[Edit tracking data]
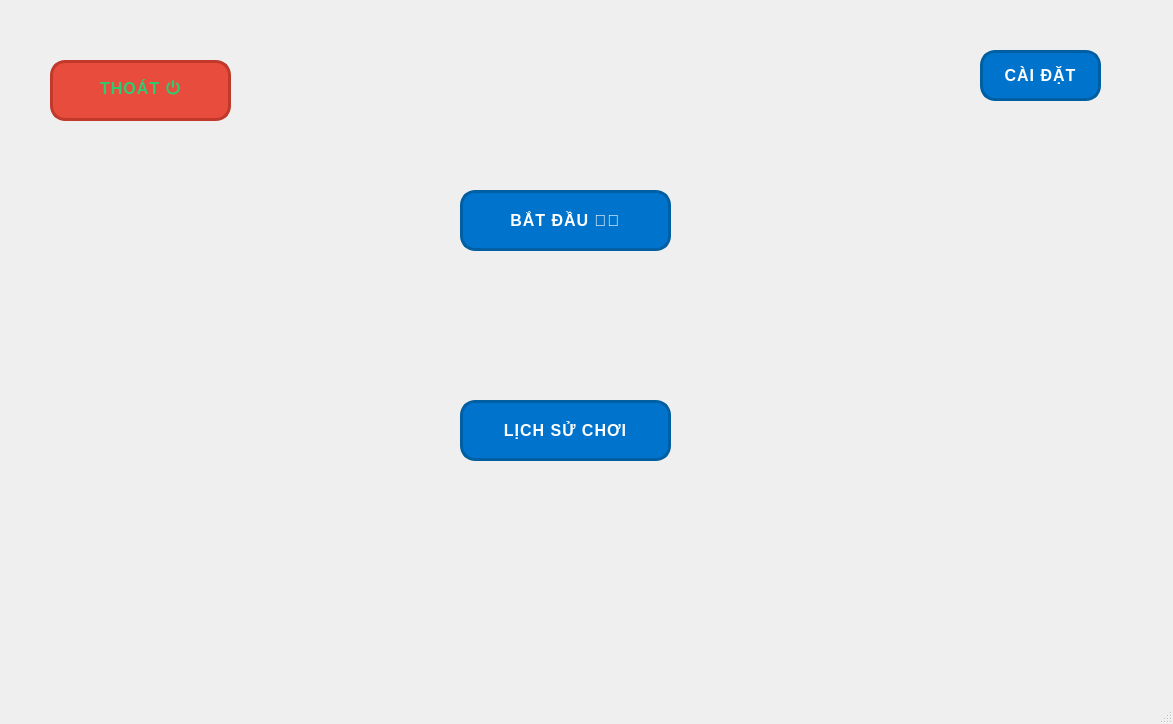
Qt form ui/mainwindow.ui (TrogTran/ai-la-trieu-phu) before a commit.
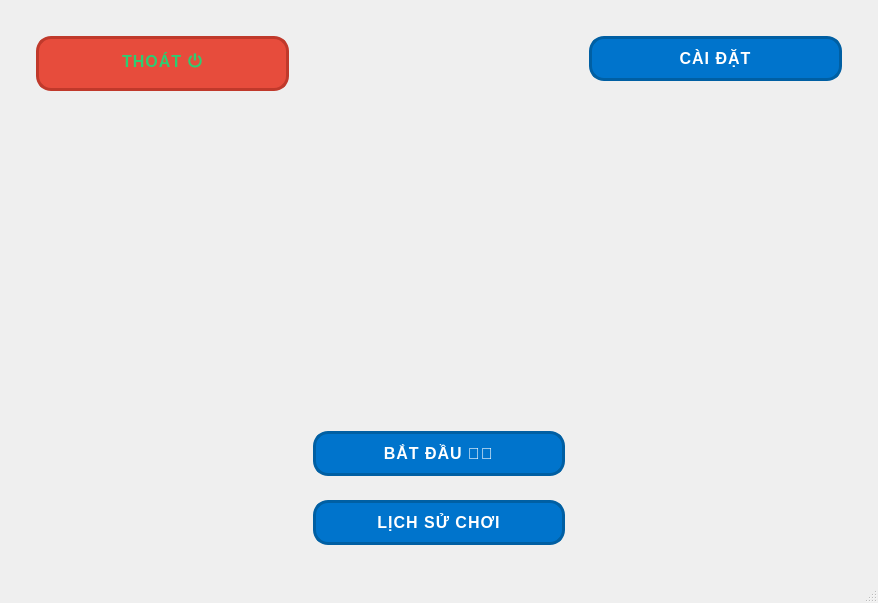
The same form after that commit. Icons and pictures are not drawn.

```diff
--- a/ui/mainwindow.ui
+++ b/ui/mainwindow.ui
@@ -6,212 +6,38 @@
    <rect>
     <x>0</x>
     <y>0</y>
-    <width>1173</width>
-    <height>724</height>
+    <width>878</width>
+    <height>603</height>
    </rect>
   </property>
   <property name="windowTitle">
    <string>MainWindow</string>
   </property>
   <widget class="QWidget" name="centralwidget">
-   <widget class="QPushButton" name="push_button_lich_su_choi">
-    <property name="geometry">
-     <rect>
-      <x>460</x>
-      <y>400</y>
-      <width>211</width>
-      <height>61</height>
-     </rect>
-    </property>
-    <property name="font">
-     <font>
-      <pointsize>-1</pointsize>
-      <weight>75</weight>
-      <bold>true</bold>
-     </font>
-    </property>
-    <property name="cursor">
-     <cursorShape>PointingHandCursor</cursorShape>
-    </property>
-    <property name="styleSheet">
-     <string notr="true">QPushButton {
-    border-radius: 15px; /* Bo tròn góc */
-    background-color: #0074cc; /* Màu xanh đậm hơn */
-    color: white; /* Màu chữ trắng rõ ràng */
-    padding: 10px 20px; /* Kích thước lớn hơn để dễ bấm */
-    border: 3px solid #005fa3; /* Viền đậm hơn */
-    font-weight: bold; /* Chữ đậm */
-    font-size: 16px; /* Kích thước chữ lớn hơn */
-    text-transform: uppercase; /* Chữ in hoa */
-    letter-spacing: 1px; /* Khoảng cách chữ */
-    transition: all 0.2s ease-in-out; /* Hiệu ứng mượt */
-    box-shadow: 4px 4px 6px rgba(0, 0, 0, 0.3); /* Tạo bóng nhẹ */
-}
-
-QPushButton:hover {
-    background-color: #005fa3; /* Đổi màu khi di chuột */
-    border-color: #004b82;
-    transform: scale(1.05); /* Phóng to nhẹ khi hover */
-    box-shadow: 5px 5px 10px rgba(0, 0, 0, 0.4); /* Bóng đậm hơn */
-}
-
-QPushButton:pressed {
-    background-color: #004b82; /* Màu tối hơn khi click */
-    border-color: #003a66;
-    transform: scale(0.95); /* Thu nhỏ nhẹ khi nhấn */
-    box-shadow: inset 3px 3px 6px rgba(0, 0, 0, 0.5); /* Hiệu ứng nhấn xuống */
-}
-</string>
-    </property>
-    <property name="text">
-     <string>LỊCH SỬ CHƠI</string>
-    </property>
-    <property name="autoRepeat">
-     <bool>false</bool>
-    </property>
-    <property name="autoExclusive">
-     <bool>false</bool>
-    </property>
-   </widget>
-   <widget class="QPushButton" name="push_button_cai_dat">
-    <property name="geometry">
-     <rect>
-      <x>980</x>
-      <y>50</y>
-      <width>121</width>
-      <height>51</height>
-     </rect>
-    </property>
-    <property name="font">
-     <font>
-      <pointsize>-1</pointsize>
-      <weight>75</weight>
-      <bold>true</bold>
-     </font>
-    </property>
-    <property name="cursor">
-     <cursorShape>PointingHandCursor</cursorShape>
-    </property>
-    <property name="styleSheet">
-     <string notr="true">QPushButton {
-    border-radius: 15px; /* Bo tròn góc */
-    background-color: #0074cc; /* Màu xanh đậm hơn */
-    color: white; /* Màu chữ trắng rõ ràng */
-    padding: 10px 20px; /* Kích thước lớn hơn để dễ bấm */
-    border: 3px solid #005fa3; /* Viền đậm hơn */
-    font-weight: bold; /* Chữ đậm */
-    font-size: 16px; /* Kích thước chữ lớn hơn */
-    text-transform: uppercase; /* Chữ in hoa */
-    letter-spacing: 1px; /* Khoảng cách chữ */
-    transition: all 0.2s ease-in-out; /* Hiệu ứng mượt */
-    box-shadow: 4px 4px 6px rgba(0, 0, 0, 0.3); /* Tạo bóng nhẹ */
-}
-
-QPushButton:hover {
-    background-color: #005fa3; /* Đổi màu khi di chuột */
-    border-color: #004b82;
-    transform: scale(1.05); /* Phóng to nhẹ khi hover */
-    box-shadow: 5px 5px 10px rgba(0, 0, 0, 0.4); /* Bóng đậm hơn */
-}
-
-QPushButton:pressed {
-    background-color: #004b82; /* Màu tối hơn khi click */
-    border-color: #003a66;
-    transform: scale(0.95); /* Thu nhỏ nhẹ khi nhấn */
-    box-shadow: inset 3px 3px 6px rgba(0, 0, 0, 0.5); /* Hiệu ứng nhấn xuống */
-}
-</string>
-    </property>
-    <property name="text">
-     <string>CÀI ĐẶT</string>
-    </property>
-    <property name="autoRepeat">
-     <bool>false</bool>
-    </property>
-    <property name="autoExclusive">
-     <bool>false</bool>
-    </property>
-   </widget>
-   <widget class="QPushButton" name="push_button_bat_dau">
-    <property name="geometry">
-     <rect>
-      <x>460</x>
-      <y>190</y>
-      <width>211</width>
-      <height>61</height>
-     </rect>
-    </property>
-    <property name="font">
-     <font>
-      <pointsize>-1</pointsize>
-      <weight>75</weight>
-      <bold>true</bold>
-     </font>
-    </property>
-    <property name="cursor">
-     <cursorShape>PointingHandCursor</cursorShape>
-    </property>
-    <property name="styleSheet">
-     <string notr="true">QPushButton {
-    border-radius: 15px; /* Bo tròn góc */
-    background-color: #0074cc; /* Màu xanh đậm hơn */
-    color: white; /* Màu chữ trắng rõ ràng */
-    padding: 10px 20px; /* Kích thước lớn hơn để dễ bấm */
-    border: 3px solid #005fa3; /* Viền đậm hơn */
-    font-weight: bold; /* Chữ đậm */
-    font-size: 16px; /* Kích thước chữ lớn hơn */
-    text-transform: uppercase; /* Chữ in hoa */
-    letter-spacing: 1px; /* Khoảng cách chữ */
-    transition: all 0.2s ease-in-out; /* Hiệu ứng mượt */
-    box-shadow: 4px 4px 6px rgba(0, 0, 0, 0.3); /* Tạo bóng nhẹ */
-}
-
-QPushButton:hover {
-    background-color: #005fa3; /* Đổi màu khi di chuột */
-    border-color: #004b82;
-    transform: scale(1.05); /* Phóng to nhẹ khi hover */
-    box-shadow: 5px 5px 10px rgba(0, 0, 0, 0.4); /* Bóng đậm hơn */
-}
-
-QPushButton:pressed {
-    background-color: #004b82; /* Màu tối hơn khi click */
-    border-color: #003a66;
-    transform: scale(0.95); /* Thu nhỏ nhẹ khi nhấn */
-    box-shadow: inset 3px 3px 6px rgba(0, 0, 0, 0.5); /* Hiệu ứng nhấn xuống */
-}
-</string>
-    </property>
-    <property name="text">
-     <string>BẮT ĐẦU 💲💲</string>
-    </property>
-    <property name="autoRepeat">
-     <bool>false</bool>
-    </property>
-    <property name="autoExclusive">
-     <bool>false</bool>
-    </property>
-   </widget>
-   <widget class="QPushButton" name="push_button_thoat">
-    <property name="geometry">
-     <rect>
-      <x>50</x>
-      <y>60</y>
-      <width>181</width>
-      <height>61</height>
-     </rect>
-    </property>
-    <property name="font">
-     <font>
-      <pointsize>-1</pointsize>
-      <weight>75</weight>
-      <bold>true</bold>
-     </font>
-    </property>
-    <property name="cursor">
-     <cursorShape>PointingHandCursor</cursorShape>
-    </property>
-    <property name="styleSheet">
-     <string notr="true">QPushButton#push_button_thoat {
+   <layout class="QGridLayout" name="gridLayout_7">
+    <item row="0" column="0">
+     <widget class="QWidget" name="widget_6" native="true">
+      <layout class="QGridLayout" name="gridLayout_6">
+       <item row="0" column="0">
+        <widget class="QWidget" name="widget" native="true">
+         <layout class="QGridLayout" name="gridLayout_5">
+          <item row="0" column="0">
+           <widget class="QWidget" name="widget_2" native="true">
+            <layout class="QGridLayout" name="gridLayout_4">
+             <item row="0" column="0">
+              <widget class="QPushButton" name="push_button_thoat">
+               <property name="font">
+                <font>
+                 <pointsize>-1</pointsize>
+                 <weight>75</weight>
+                 <bold>true</bold>
+                </font>
+               </property>
+               <property name="cursor">
+                <cursorShape>PointingHandCursor</cursorShape>
+               </property>
+               <property name="styleSheet">
+                <string notr="true">QPushButton#push_button_thoat {
     background-color: #e74c3c; /* Màu đỏ cảnh báo */
     color: #2ecc71; /* Xanh lá cây tươi */
     border-radius: 15px;
@@ -243,21 +69,270 @@
     transform: scale(0.9); /* Thu nhỏ nhẹ khi click */
 }
 </string>
-    </property>
-    <property name="text">
-     <string>THOÁT ⏻</string>
-    </property>
-    <property name="autoRepeat">
-     <bool>false</bool>
-    </property>
-    <property name="autoExclusive">
-     <bool>false</bool>
-    </property>
-   </widget>
-   <zorder>push_button_cai_dat</zorder>
-   <zorder>push_button_bat_dau</zorder>
-   <zorder>push_button_lich_su_choi</zorder>
-   <zorder>push_button_thoat</zorder>
+               </property>
+               <property name="text">
+                <string>THOÁT ⏻</string>
+               </property>
+               <property name="autoRepeat">
+                <bool>false</bool>
+               </property>
+               <property name="autoExclusive">
+                <bool>false</bool>
+               </property>
+              </widget>
+             </item>
+             <item row="1" column="0">
+              <spacer name="verticalSpacer">
+               <property name="orientation">
+                <enum>Qt::Vertical</enum>
+               </property>
+               <property name="sizeHint" stdset="0">
+                <size>
+                 <width>20</width>
+                 <height>40</height>
+                </size>
+               </property>
+              </spacer>
+             </item>
+            </layout>
+           </widget>
+          </item>
+          <item row="1" column="1">
+           <widget class="QWidget" name="widget_3" native="true">
+            <layout class="QGridLayout" name="gridLayout">
+             <item row="0" column="0">
+              <widget class="QPushButton" name="push_button_bat_dau">
+               <property name="font">
+                <font>
+                 <pointsize>-1</pointsize>
+                 <weight>75</weight>
+                 <bold>true</bold>
+                </font>
+               </property>
+               <property name="cursor">
+                <cursorShape>PointingHandCursor</cursorShape>
+               </property>
+               <property name="styleSheet">
+                <string notr="true">QPushButton {
+    border-radius: 15px; /* Bo tròn góc */
+    background-color: #0074cc; /* Màu xanh đậm hơn */
+    color: white; /* Màu chữ trắng rõ ràng */
+    padding: 10px 20px; /* Kích thước lớn hơn để dễ bấm */
+    border: 3px solid #005fa3; /* Viền đậm hơn */
+    font-weight: bold; /* Chữ đậm */
+    font-size: 16px; /* Kích thước chữ lớn hơn */
+    text-transform: uppercase; /* Chữ in hoa */
+    letter-spacing: 1px; /* Khoảng cách chữ */
+    transition: all 0.2s ease-in-out; /* Hiệu ứng mượt */
+    box-shadow: 4px 4px 6px rgba(0, 0, 0, 0.3); /* Tạo bóng nhẹ */
+}
+
+QPushButton:hover {
+    background-color: #005fa3; /* Đổi màu khi di chuột */
+    border-color: #004b82;
+    transform: scale(1.05); /* Phóng to nhẹ khi hover */
+    box-shadow: 5px 5px 10px rgba(0, 0, 0, 0.4); /* Bóng đậm hơn */
+}
+
+QPushButton:pressed {
+    background-color: #004b82; /* Màu tối hơn khi click */
+    border-color: #003a66;
+    transform: scale(0.95); /* Thu nhỏ nhẹ khi nhấn */
+    box-shadow: inset 3px 3px 6px rgba(0, 0, 0, 0.5); /* Hiệu ứng nhấn xuống */
+}
+</string>
+               </property>
+               <property name="text">
+                <string>BẮT ĐẦU 💲💲</string>
+               </property>
+               <property name="autoRepeat">
+                <bool>false</bool>
+               </property>
+               <property name="autoExclusive">
+                <bool>false</bool>
+               </property>
+              </widget>
+             </item>
+            </layout>
+           </widget>
+          </item>
+          <item row="0" column="2">
+           <widget class="QWidget" name="widget_4" native="true">
+            <layout class="QGridLayout" name="gridLayout_3">
+             <item row="0" column="0">
+              <widget class="QPushButton" name="push_button_cai_dat">
+               <property name="font">
+                <font>
+                 <pointsize>-1</pointsize>
+                 <weight>75</weight>
+                 <bold>true</bold>
+                </font>
+               </property>
+               <property name="cursor">
+                <cursorShape>PointingHandCursor</cursorShape>
+               </property>
+               <property name="styleSheet">
+                <string notr="true">QPushButton {
+    border-radius: 15px; /* Bo tròn góc */
+    background-color: #0074cc; /* Màu xanh đậm hơn */
+    color: white; /* Màu chữ trắng rõ ràng */
+    padding: 10px 20px; /* Kích thước lớn hơn để dễ bấm */
+    border: 3px solid #005fa3; /* Viền đậm hơn */
+    font-weight: bold; /* Chữ đậm */
+    font-size: 16px; /* Kích thước chữ lớn hơn */
+    text-transform: uppercase; /* Chữ in hoa */
+    letter-spacing: 1px; /* Khoảng cách chữ */
+    transition: all 0.2s ease-in-out; /* Hiệu ứng mượt */
+    box-shadow: 4px 4px 6px rgba(0, 0, 0, 0.3); /* Tạo bóng nhẹ */
+}
+
+QPushButton:hover {
+    background-color: #005fa3; /* Đổi màu khi di chuột */
+    border-color: #004b82;
+    transform: scale(1.05); /* Phóng to nhẹ khi hover */
+    box-shadow: 5px 5px 10px rgba(0, 0, 0, 0.4); /* Bóng đậm hơn */
+}
+
+QPushButton:pressed {
+    background-color: #004b82; /* Màu tối hơn khi click */
+    border-color: #003a66;
+    transform: scale(0.95); /* Thu nhỏ nhẹ khi nhấn */
+    box-shadow: inset 3px 3px 6px rgba(0, 0, 0, 0.5); /* Hiệu ứng nhấn xuống */
+}
+</string>
+               </property>
+               <property name="text">
+                <string>CÀI ĐẶT</string>
+               </property>
+               <property name="autoRepeat">
+                <bool>false</bool>
+               </property>
+               <property name="autoExclusive">
+                <bool>false</bool>
+               </property>
+              </widget>
+             </item>
+             <item row="1" column="0">
+              <spacer name="verticalSpacer_2">
+               <property name="orientation">
+                <enum>Qt::Vertical</enum>
+               </property>
+               <property name="sizeHint" stdset="0">
+                <size>
+                 <width>20</width>
+                 <height>40</height>
+                </size>
+               </property>
+              </spacer>
+             </item>
+            </layout>
+           </widget>
+          </item>
+          <item row="2" column="1">
+           <widget class="QWidget" name="widget_5" native="true">
+            <layout class="QGridLayout" name="gridLayout_2">
+             <item row="0" column="0">
+              <widget class="QPushButton" name="push_button_lich_su_choi">
+               <property name="font">
+                <font>
+                 <pointsize>-1</pointsize>
+                 <weight>75</weight>
+                 <bold>true</bold>
+                </font>
+               </property>
+               <property name="cursor">
+                <cursorShape>PointingHandCursor</cursorShape>
+               </property>
+               <property name="styleSheet">
+                <string notr="true">QPushButton {
+    border-radius: 15px; /* Bo tròn góc */
+    background-color: #0074cc; /* Màu xanh đậm hơn */
+    color: white; /* Màu chữ trắng rõ ràng */
+    padding: 10px 20px; /* Kích thước lớn hơn để dễ bấm */
+    border: 3px solid #005fa3; /* Viền đậm hơn */
+    font-weight: bold; /* Chữ đậm */
+    font-size: 16px; /* Kích thước chữ lớn hơn */
+    text-transform: uppercase; /* Chữ in hoa */
+    letter-spacing: 1px; /* Khoảng cách chữ */
+    transition: all 0.2s ease-in-out; /* Hiệu ứng mượt */
+    box-shadow: 4px 4px 6px rgba(0, 0, 0, 0.3); /* Tạo bóng nhẹ */
+}
+
+QPushButton:hover {
+    background-color: #005fa3; /* Đổi màu khi di chuột */
+    border-color: #004b82;
+    transform: scale(1.05); /* Phóng to nhẹ khi hover */
+    box-shadow: 5px 5px 10px rgba(0, 0, 0, 0.4); /* Bóng đậm hơn */
+}
+
+QPushButton:pressed {
+    background-color: #004b82; /* Màu tối hơn khi click */
+    border-color: #003a66;
+    transform: scale(0.95); /* Thu nhỏ nhẹ khi nhấn */
+    box-shadow: inset 3px 3px 6px rgba(0, 0, 0, 0.5); /* Hiệu ứng nhấn xuống */
+}
+</string>
+               </property>
+               <property name="text">
+                <string>LỊCH SỬ CHƠI</string>
+               </property>
+               <property name="autoRepeat">
+                <bool>false</bool>
+               </property>
+               <property name="autoExclusive">
+                <bool>false</bool>
+               </property>
+              </widget>
+             </item>
+            </layout>
+           </widget>
+          </item>
+          <item row="0" column="1">
+           <spacer name="horizontalSpacer">
+            <property name="orientation">
+             <enum>Qt::Horizontal</enum>
+            </property>
+            <property name="sizeHint" stdset="0">
+             <size>
+              <width>40</width>
+              <height>20</height>
+             </size>
+            </property>
+           </spacer>
+          </item>
+          <item row="1" column="2">
+           <spacer name="horizontalSpacer_2">
+            <property name="orientation">
+             <enum>Qt::Horizontal</enum>
+            </property>
+            <property name="sizeHint" stdset="0">
+             <size>
+              <width>40</width>
+              <height>20</height>
+             </size>
+            </property>
+           </spacer>
+          </item>
+          <item row="1" column="0">
+           <spacer name="horizontalSpacer_3">
+            <property name="orientation">
+             <enum>Qt::Horizontal</enum>
+            </property>
+            <property name="sizeHint" stdset="0">
+             <size>
+              <width>40</width>
+              <height>20</height>
+             </size>
+            </property>
+           </spacer>
+          </item>
+         </layout>
+        </widget>
+       </item>
+      </layout>
+     </widget>
+    </item>
+   </layout>
   </widget>
   <widget class="QMenuBar" name="menubar">
    <property name="geometry">
```
Left out of the diff: 2 changed lines with no effect on the pictures.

### EXERCISE BRIEF
From the entries above, collect every line with the string "QWidget" in it.

### SOLUTION BELOW
   <widget class="QWidget" name="centralwidget">
+     <widget class="QWidget" name="widget_6" native="true">
+        <widget class="QWidget" name="widget" native="true">
+           <widget class="QWidget" name="widget_2" native="true">
+           <widget class="QWidget" name="widget_3" native="true">
+           <widget class="QWidget" name="widget_4" native="true">
+           <widget class="QWidget" name="widget_5" native="true">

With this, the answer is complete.